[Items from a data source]
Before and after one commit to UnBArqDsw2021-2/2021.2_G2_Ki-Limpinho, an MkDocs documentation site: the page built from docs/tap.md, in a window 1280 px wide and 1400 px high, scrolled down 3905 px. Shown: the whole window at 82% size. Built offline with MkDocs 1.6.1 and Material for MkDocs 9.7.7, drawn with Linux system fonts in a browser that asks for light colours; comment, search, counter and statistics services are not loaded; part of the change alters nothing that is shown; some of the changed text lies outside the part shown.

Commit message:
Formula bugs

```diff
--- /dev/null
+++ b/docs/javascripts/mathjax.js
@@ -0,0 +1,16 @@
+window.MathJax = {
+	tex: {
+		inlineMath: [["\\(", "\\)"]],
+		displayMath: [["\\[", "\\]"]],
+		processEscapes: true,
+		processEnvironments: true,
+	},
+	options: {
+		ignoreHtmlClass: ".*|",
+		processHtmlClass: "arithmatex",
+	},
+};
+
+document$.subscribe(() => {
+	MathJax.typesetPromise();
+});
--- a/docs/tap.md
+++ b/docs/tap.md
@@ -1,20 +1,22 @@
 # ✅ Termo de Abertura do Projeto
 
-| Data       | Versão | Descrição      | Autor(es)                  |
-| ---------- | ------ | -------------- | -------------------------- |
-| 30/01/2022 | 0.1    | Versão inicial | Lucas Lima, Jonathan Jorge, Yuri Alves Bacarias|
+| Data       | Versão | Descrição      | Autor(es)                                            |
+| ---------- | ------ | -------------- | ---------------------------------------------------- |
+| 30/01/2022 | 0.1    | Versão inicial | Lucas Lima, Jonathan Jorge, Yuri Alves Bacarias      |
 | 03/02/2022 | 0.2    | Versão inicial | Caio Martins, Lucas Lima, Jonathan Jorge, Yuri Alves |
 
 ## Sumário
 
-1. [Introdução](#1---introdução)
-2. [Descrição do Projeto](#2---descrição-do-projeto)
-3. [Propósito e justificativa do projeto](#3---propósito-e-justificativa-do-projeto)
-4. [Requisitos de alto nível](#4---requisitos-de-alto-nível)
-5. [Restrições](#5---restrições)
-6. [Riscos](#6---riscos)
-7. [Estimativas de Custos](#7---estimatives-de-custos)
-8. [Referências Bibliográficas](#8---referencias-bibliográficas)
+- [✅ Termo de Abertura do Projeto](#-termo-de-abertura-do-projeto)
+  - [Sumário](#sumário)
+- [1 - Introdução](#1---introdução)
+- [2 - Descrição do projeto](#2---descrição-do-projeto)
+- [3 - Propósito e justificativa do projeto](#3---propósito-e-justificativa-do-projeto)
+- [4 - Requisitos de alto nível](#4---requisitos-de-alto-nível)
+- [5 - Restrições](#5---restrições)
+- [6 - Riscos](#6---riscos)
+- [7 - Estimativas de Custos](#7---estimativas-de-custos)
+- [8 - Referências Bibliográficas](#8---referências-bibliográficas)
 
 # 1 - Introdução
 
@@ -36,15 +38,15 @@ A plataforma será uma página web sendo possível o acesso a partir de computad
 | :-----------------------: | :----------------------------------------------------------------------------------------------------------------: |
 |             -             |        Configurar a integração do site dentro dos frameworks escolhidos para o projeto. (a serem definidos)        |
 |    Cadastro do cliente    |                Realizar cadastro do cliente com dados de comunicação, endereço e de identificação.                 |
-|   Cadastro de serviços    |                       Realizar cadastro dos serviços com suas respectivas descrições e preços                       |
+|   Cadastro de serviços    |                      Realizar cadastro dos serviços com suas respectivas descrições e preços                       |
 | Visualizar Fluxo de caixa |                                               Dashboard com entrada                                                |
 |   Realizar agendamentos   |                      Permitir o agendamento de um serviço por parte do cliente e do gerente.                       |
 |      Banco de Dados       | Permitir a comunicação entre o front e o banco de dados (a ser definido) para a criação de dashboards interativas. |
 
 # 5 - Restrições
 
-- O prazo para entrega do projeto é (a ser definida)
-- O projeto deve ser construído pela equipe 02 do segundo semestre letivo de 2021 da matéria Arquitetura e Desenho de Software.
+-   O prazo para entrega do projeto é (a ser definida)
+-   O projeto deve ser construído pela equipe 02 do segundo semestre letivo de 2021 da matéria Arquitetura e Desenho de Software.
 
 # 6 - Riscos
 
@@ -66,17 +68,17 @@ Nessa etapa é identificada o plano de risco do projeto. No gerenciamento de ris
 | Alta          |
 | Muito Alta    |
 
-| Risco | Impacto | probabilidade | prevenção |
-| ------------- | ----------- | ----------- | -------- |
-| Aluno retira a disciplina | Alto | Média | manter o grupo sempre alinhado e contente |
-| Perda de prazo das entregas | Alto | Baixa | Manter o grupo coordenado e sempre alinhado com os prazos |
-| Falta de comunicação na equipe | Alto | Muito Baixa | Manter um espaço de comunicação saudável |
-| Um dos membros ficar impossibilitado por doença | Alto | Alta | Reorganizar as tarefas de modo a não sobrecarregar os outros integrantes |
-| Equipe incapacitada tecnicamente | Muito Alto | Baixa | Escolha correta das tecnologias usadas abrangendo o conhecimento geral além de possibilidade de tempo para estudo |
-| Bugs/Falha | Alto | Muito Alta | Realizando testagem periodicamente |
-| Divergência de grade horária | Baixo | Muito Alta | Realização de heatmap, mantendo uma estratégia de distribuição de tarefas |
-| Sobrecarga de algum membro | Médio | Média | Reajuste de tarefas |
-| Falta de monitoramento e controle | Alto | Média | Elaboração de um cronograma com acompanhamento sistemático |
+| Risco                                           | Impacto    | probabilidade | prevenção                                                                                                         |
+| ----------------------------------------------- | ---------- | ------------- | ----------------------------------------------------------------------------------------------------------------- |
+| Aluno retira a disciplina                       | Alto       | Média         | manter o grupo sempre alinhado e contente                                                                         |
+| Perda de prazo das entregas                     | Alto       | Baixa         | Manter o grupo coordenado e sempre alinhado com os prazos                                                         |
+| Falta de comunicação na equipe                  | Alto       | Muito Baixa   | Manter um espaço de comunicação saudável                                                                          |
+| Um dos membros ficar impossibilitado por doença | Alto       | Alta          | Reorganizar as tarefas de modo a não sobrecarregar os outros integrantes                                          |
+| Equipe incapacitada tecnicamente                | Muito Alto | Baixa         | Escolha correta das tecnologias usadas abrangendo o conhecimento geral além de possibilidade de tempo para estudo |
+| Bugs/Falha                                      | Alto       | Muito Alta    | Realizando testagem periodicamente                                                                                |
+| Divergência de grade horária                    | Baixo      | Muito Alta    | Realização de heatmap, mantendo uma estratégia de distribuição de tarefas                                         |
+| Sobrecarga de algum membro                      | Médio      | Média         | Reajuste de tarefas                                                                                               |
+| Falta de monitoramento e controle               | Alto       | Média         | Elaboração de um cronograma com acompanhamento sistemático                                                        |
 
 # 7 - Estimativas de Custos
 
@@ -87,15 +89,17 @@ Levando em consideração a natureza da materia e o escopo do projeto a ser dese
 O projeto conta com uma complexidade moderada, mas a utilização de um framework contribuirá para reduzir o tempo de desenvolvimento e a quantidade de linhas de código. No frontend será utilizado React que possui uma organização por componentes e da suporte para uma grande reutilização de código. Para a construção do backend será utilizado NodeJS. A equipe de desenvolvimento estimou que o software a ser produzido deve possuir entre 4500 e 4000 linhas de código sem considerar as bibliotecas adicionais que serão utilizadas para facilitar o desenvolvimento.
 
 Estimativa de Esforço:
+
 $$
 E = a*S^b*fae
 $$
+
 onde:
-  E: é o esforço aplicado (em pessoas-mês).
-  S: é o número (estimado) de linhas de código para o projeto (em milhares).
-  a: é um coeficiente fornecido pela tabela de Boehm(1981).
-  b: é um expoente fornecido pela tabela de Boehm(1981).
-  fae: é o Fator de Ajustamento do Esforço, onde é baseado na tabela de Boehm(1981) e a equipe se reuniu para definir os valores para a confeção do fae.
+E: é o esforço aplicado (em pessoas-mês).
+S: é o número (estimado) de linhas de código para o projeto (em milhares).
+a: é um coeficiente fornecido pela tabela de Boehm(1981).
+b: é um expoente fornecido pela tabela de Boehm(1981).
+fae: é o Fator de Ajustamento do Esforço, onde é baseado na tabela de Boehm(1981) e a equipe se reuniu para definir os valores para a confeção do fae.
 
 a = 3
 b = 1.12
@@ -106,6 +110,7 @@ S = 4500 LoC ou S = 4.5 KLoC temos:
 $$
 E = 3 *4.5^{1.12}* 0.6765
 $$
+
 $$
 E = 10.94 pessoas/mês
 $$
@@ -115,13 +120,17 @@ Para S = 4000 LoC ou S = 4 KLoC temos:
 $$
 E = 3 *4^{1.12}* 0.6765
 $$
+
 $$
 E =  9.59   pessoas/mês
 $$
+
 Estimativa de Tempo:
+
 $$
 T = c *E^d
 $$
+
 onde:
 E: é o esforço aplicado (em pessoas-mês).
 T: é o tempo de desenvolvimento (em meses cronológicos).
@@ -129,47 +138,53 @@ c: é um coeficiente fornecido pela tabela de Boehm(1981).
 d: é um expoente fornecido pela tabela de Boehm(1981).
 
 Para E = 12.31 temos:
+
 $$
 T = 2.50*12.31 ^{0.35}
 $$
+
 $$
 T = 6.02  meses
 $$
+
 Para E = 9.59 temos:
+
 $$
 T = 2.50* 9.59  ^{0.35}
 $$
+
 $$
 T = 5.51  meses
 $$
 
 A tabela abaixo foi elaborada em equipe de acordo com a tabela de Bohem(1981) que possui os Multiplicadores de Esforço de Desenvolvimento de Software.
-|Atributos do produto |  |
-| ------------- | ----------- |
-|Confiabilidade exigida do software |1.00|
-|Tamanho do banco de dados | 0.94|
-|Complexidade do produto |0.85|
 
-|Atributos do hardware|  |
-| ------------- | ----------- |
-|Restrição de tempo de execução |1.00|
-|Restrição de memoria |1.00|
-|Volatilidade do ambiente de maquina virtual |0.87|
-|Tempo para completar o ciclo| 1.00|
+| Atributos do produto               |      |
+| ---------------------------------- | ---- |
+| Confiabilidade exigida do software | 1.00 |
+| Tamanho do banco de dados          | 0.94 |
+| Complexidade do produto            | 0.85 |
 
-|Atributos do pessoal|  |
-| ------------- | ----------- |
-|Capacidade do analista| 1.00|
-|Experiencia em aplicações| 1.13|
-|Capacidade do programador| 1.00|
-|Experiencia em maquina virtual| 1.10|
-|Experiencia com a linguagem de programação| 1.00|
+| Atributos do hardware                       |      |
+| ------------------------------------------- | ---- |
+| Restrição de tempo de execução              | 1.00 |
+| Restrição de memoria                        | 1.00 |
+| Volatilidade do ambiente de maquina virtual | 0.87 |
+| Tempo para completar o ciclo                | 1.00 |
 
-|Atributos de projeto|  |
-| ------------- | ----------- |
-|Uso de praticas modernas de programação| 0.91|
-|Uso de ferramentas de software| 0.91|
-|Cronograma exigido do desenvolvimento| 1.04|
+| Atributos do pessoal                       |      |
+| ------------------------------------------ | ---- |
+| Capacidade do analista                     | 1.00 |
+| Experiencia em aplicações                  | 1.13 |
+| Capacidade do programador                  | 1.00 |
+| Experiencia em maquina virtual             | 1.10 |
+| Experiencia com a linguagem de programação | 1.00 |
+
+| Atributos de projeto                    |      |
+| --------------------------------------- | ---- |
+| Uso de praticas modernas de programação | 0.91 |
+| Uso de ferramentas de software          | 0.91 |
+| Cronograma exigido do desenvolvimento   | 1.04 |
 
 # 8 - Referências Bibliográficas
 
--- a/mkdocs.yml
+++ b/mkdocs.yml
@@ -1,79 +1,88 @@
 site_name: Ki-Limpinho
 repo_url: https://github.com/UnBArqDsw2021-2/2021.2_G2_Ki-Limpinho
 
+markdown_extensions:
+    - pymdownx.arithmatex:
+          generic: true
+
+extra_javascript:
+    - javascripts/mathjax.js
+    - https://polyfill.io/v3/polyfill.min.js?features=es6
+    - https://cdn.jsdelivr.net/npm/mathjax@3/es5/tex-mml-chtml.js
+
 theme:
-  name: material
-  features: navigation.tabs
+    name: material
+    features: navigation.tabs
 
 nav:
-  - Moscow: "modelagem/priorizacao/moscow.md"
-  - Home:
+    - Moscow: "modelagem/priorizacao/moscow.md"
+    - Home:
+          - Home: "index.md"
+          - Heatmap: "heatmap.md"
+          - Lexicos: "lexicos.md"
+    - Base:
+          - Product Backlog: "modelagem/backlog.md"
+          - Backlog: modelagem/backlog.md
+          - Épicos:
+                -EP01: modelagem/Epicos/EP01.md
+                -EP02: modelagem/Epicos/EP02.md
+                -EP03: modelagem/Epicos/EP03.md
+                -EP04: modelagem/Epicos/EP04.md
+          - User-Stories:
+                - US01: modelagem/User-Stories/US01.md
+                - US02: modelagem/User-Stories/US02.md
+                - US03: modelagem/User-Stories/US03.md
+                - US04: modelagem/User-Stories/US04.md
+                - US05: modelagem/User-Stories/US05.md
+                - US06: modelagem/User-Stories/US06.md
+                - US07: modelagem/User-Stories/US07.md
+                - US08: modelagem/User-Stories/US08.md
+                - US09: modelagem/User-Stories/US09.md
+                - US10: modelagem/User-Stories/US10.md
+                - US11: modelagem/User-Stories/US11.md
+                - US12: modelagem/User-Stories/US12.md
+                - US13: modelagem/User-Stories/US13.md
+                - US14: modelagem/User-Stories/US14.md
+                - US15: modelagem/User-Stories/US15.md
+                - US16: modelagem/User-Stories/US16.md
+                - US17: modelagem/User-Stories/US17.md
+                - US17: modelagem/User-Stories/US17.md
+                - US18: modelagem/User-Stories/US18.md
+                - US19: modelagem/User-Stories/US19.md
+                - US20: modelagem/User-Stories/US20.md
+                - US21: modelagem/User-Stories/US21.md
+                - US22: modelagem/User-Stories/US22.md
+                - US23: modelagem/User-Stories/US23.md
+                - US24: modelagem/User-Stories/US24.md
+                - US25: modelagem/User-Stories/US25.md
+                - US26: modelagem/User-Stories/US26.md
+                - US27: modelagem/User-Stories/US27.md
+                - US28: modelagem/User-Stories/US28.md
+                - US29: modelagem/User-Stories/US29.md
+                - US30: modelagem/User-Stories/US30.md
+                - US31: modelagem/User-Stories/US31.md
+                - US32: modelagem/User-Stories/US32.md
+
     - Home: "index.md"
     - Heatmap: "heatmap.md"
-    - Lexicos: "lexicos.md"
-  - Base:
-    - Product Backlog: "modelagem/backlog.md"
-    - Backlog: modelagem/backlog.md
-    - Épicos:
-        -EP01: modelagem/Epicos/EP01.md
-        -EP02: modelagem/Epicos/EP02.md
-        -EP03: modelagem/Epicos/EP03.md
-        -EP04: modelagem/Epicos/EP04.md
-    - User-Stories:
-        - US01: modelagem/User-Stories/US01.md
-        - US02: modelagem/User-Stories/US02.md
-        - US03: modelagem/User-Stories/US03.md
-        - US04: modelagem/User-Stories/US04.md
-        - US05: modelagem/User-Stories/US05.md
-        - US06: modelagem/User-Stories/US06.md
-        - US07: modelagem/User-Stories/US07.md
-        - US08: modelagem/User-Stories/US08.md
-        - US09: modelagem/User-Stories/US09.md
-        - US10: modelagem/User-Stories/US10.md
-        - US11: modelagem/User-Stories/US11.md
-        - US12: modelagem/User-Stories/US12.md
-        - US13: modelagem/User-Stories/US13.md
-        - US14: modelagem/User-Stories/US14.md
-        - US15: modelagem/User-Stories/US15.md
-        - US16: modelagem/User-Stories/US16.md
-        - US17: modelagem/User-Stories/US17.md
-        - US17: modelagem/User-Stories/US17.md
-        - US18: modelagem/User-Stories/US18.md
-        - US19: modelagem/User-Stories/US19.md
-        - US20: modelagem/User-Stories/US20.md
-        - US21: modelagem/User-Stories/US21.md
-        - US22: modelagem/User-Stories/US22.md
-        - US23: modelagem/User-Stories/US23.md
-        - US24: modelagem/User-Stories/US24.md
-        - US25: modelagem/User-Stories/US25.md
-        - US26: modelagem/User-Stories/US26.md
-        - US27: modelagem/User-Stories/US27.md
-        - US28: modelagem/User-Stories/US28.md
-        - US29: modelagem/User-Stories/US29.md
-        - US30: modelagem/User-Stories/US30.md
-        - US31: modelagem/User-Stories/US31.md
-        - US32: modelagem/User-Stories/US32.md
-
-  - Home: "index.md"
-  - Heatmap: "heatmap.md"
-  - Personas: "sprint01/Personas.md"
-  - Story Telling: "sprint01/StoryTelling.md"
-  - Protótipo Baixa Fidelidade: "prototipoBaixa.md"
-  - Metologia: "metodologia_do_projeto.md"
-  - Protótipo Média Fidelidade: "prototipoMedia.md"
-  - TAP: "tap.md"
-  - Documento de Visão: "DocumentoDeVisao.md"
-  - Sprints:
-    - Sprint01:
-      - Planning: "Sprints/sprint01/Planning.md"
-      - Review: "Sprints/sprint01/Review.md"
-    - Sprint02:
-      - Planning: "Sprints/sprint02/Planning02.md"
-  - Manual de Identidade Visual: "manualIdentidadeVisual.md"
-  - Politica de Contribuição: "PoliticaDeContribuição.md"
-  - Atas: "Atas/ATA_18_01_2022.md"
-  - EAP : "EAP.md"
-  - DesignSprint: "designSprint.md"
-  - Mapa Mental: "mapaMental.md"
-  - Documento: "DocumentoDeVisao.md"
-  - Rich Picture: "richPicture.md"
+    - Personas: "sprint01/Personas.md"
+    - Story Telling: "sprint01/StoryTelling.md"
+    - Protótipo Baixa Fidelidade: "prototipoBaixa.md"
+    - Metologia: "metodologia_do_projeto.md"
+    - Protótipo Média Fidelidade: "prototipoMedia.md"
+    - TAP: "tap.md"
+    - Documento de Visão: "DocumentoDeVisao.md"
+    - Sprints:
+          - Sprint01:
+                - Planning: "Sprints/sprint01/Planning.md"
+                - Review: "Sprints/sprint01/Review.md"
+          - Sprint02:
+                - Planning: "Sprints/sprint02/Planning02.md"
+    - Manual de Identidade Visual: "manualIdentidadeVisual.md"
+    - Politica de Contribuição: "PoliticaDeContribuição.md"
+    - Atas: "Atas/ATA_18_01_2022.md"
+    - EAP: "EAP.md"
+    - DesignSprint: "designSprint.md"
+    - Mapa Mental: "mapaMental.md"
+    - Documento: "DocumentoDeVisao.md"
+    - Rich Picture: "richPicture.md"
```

* [TASK OBJECTIVE]
Filter the entries above down to the lines that hold the word "Riscos", and copy those lines.

* [SOLUTION TO THE EXERCISE]
-6. [Riscos](#6---riscos)
+- [6 - Riscos](#6---riscos)
 # 6 - Riscos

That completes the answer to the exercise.